Reviewed: 06/17/04

The true sequel to the original Final Fantasy. A great game all around.

Ah, Final Fantasy III. The Fantasy that never was, but should have been. Of course I am alluding to the fact that FF3 is the only Final Fantasy not released in the U.S. (As of June 2004). Released in 1989 on the Famicom, (NES) FF3 was a mega-hit. It sold more copies than FF1 and 2 combined. It makes me wonder if it will ever see an American release. I know FF fans (including myself) would eat it up.

Final Fantasy III is the true sequel to the original Final Fantasy. It is basically a longer more in depth game with the addition of jobs. The story, graphics, and gameplay are very similar between the two.

In FF3, when you begin, you have have to give names to your four characters (like in FF1) but instead of picking the job they will have for the first half of the game (until they evolve), all four start off as relatively weak Onion Kids. As the game progresses, you gain access to new sets of jobs, which are more powerful than the ones you have before.

FF3 is very obscure to many gamers, (since it was never released outside of Japan, therefore never discussed by American gamers) but let me assure you, it is a traditional Final Fantasy game. It has Cid (as an Airship engineer, duh), the crystals, airships, chocobos, potions, ethers, phoenix downs, moogles, castles... wait- MOOGLES??? Yes, they don't really play a part in the story, but they make their first ever appearance in FF3. The summoned monsters are also their to do some damage (to the enemies, of course), but you have to fight the most powerful ones (Odin, Bahamut) to get them to join you.

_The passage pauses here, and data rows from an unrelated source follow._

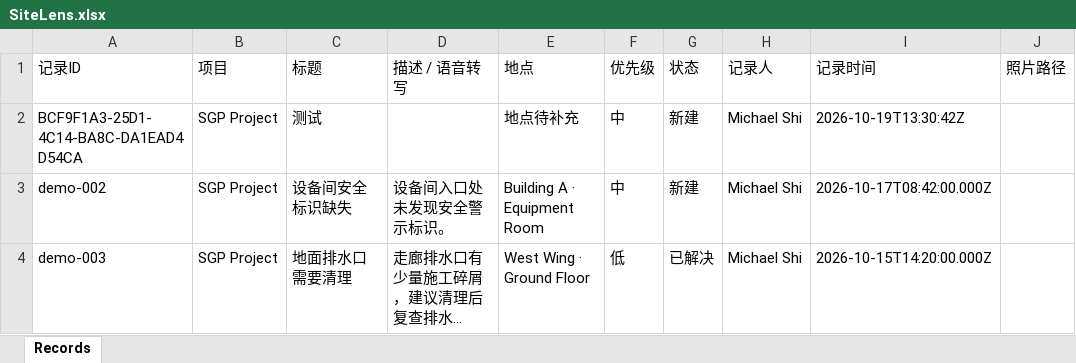
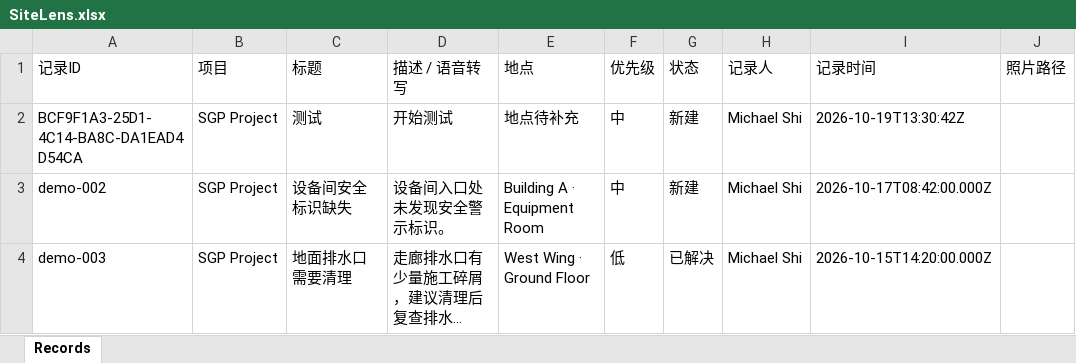
Before and after one commit to j2vhttcknq-max/RFP-new, an Excel workbook: Site Lens/DS/SiteLens.xlsx, sheet Records, drawn as a sheet; only a part is shown; long unchanged cells end in …; values as stored, in another font and other column widths than the file's, no borders; the diff names each change by its address in the sheet, - before the commit and + after, or states it on an @@ line.

Commit message:
Update Site Lens record.

```diff
--- a/Site Lens/DS/SiteLens.xlsx (sheet Records)
+++ b/Site Lens/DS/SiteLens.xlsx (sheet Records)
-D2 (描述 / 语音转写): (empty)
+D2 (描述 / 语音转写): 开始测试
```
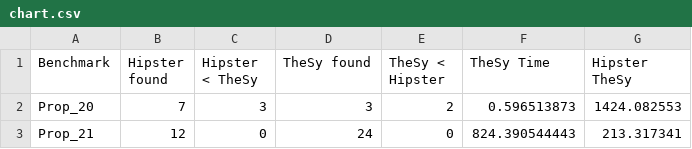
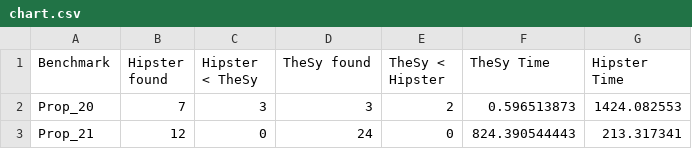
Before and after one commit to eytans/TheSy, a CSV file: chart.csv, drawn as a sheet; only a part is shown.

Commit message:
Embarrassing typo

```diff
--- a/chart.csv
+++ b/chart.csv
@@ -1,2 +1,2 @@
-Benchmark,Hipster found,Hipster < TheSy,TheSy found,TheSy < Hipster,TheSy Time,Hipster TheSy
+Benchmark,Hipster found,Hipster < TheSy,TheSy found,TheSy < Hipster,TheSy Time,Hipster Time
 Prop_20,7,3,3,2,0.596513873,1424.082553
```
Also changed, not shown: 1 other file.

FF3's story is very similar to FF1's. Four adventurers (Light Warriors, as they are called) set out to save the world from evil with the help of the crystals. However, in FF3, you are not trying to completely destroy the darkness, just bring balance and control back to the world. Throughout the story you'll learn about a group of "Dark Warriors" who long ago had to defeat the Light which was becoming too powerful and bring balance to the world. Ultimately the balance of Light and Dark must be restored or the world will be overcome by Void, or nothingness. There are several enemies in the game, and you don't learn who the real enemy is until late in the game. The story is very good. You begin as young adventurers playing around in a cave, and end up being the Four Light Warriors of Legend, destined to save the world from a great darkness. Many NPC's (non-playable characters) aid you in your journey. Some join you, but don't fight battles. The story paces itself well, and the plot slowly pulls you in further.

Your party consists of 4 nameless characters that remain in your party throughout the entire game. The many NPC's that you meet have more personality (and more to say) than your characters. Any character can become whatever you them to be through the "Job" system.
This is the FF that begun Jobs. All FF's owe a debt to FF3 for such an innovative, fun system of character development. There are 22 different jobs in the game, but some are more useful than others. In fact, some are just plain useless. I never even used about 5 of them. The most powerful (physical) job is the NINJA!!!! (Thank you FF3, for giving the ninja some respect!!) The most powerful (magical) job is the Sage. But you don't get these two until near the end. To switch jobs, you must have enough capacity points, which you earn in combat. As you stay with a job, you increase your skill level, and the higher it gets, the more powerful you become at that particular job. If you switch to a new job you start over in skill points. When you do switch between jobs, your basic statistics change, but your HP stays the same. It is a good idea to try to stay with a job as long as you can. FF3's Job system is very simple and fun. It sets the framework for FF5, FFTactics, and FF10-2.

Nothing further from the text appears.